Work to be completed: Anywhere the string "drawable" shows up in the listing below, copy the line it is in.

Source data:
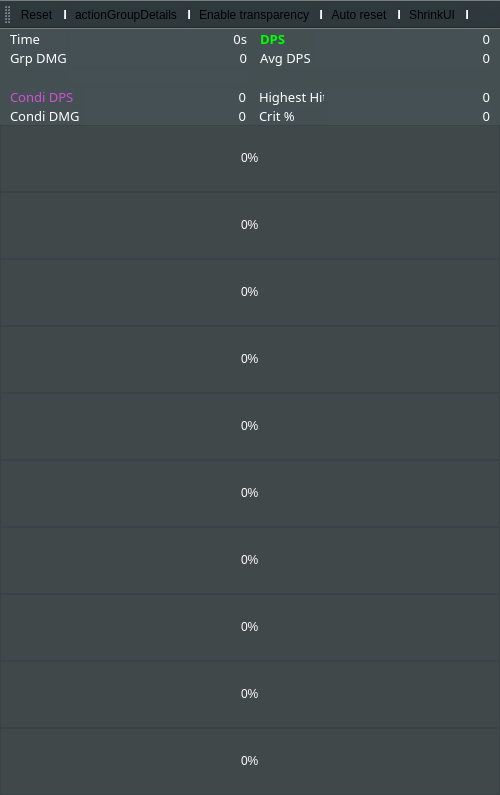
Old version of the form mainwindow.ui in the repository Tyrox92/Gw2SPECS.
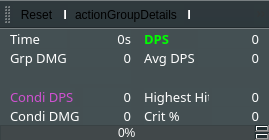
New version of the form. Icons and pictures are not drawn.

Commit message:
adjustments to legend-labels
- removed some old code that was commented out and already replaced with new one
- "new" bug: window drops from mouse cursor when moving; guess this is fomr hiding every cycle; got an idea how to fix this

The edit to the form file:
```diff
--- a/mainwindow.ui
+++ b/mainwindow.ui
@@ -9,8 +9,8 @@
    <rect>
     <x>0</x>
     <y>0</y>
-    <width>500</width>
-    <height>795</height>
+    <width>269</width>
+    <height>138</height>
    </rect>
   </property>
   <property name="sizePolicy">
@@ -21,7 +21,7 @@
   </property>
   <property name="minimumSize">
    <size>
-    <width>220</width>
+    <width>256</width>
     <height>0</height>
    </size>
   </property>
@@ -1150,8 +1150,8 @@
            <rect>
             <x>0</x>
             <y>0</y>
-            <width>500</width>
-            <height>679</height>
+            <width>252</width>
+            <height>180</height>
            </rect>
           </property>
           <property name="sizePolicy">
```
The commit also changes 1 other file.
...
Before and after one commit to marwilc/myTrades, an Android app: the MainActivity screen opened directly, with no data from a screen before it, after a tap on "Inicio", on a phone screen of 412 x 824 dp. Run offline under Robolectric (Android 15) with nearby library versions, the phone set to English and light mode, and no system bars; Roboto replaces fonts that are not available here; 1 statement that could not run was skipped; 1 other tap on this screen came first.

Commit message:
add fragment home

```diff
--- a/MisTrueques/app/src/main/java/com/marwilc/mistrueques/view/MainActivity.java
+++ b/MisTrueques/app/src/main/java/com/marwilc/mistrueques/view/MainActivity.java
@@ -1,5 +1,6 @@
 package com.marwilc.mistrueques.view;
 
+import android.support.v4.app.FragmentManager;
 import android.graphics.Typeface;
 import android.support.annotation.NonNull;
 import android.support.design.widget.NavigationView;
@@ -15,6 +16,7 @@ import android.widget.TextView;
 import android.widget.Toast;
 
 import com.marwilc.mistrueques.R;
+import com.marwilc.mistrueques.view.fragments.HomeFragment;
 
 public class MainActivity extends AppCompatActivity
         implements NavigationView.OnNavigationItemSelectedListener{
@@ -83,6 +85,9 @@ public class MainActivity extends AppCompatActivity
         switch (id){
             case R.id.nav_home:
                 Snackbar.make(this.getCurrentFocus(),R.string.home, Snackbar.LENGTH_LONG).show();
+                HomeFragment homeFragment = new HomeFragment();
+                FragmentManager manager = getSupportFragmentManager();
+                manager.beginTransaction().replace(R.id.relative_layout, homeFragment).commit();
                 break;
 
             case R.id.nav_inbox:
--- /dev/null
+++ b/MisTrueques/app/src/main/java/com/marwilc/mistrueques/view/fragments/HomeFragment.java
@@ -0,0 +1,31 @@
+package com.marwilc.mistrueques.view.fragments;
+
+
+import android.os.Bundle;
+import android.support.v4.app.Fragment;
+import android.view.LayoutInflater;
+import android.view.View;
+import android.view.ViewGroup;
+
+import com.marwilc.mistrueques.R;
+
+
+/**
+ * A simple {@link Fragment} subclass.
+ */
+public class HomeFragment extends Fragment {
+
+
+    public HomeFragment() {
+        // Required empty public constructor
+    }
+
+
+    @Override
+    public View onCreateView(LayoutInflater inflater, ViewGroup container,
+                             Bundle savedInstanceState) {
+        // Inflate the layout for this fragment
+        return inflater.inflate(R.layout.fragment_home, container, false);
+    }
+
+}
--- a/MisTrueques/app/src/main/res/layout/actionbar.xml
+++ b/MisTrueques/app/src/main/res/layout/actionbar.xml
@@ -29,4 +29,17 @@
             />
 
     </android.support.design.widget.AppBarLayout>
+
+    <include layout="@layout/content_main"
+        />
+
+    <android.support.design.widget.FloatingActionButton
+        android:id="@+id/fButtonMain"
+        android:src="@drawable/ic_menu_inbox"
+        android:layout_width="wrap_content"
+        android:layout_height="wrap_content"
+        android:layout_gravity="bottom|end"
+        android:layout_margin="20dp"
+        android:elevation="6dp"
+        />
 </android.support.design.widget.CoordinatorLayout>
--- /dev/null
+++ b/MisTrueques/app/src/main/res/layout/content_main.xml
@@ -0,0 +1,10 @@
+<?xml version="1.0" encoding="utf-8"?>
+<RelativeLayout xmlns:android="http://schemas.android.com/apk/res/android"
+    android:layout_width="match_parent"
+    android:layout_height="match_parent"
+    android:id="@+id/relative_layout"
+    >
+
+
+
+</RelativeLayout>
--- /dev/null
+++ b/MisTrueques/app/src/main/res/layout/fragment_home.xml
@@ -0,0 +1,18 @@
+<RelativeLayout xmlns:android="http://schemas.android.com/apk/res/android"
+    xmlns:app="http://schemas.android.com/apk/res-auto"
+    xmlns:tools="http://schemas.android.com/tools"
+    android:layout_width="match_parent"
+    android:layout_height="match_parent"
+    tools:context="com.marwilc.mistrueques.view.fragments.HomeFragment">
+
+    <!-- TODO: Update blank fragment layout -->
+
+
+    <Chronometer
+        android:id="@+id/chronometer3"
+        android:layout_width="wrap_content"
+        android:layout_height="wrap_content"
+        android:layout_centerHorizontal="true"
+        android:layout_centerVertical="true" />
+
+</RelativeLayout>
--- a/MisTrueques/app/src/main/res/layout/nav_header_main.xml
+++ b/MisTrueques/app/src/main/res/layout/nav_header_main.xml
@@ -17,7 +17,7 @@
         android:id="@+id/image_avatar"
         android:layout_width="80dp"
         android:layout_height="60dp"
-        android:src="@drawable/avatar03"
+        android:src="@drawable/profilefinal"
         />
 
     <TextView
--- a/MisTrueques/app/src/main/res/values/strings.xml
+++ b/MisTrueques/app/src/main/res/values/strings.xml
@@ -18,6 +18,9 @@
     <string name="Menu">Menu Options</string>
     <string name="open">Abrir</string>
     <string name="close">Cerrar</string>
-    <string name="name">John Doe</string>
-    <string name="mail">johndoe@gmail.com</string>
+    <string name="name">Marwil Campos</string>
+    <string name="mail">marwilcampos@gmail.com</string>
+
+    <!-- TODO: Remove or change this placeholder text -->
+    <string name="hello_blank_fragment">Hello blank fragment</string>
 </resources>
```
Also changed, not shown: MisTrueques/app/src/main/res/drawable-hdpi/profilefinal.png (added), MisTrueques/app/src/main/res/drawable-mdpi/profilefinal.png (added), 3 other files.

Solved exercise:
+        android:src="@drawable/ic_menu_inbox"
-        android:src="@drawable/avatar03"
+        android:src="@drawable/profilefinal"
Also changed, not shown: MisTrueques/app/src/main/res/drawable-hdpi/profilefinal.png (added), MisTrueques/app/src/main/res/drawable-mdpi/profilefinal.png (added), 3 other files.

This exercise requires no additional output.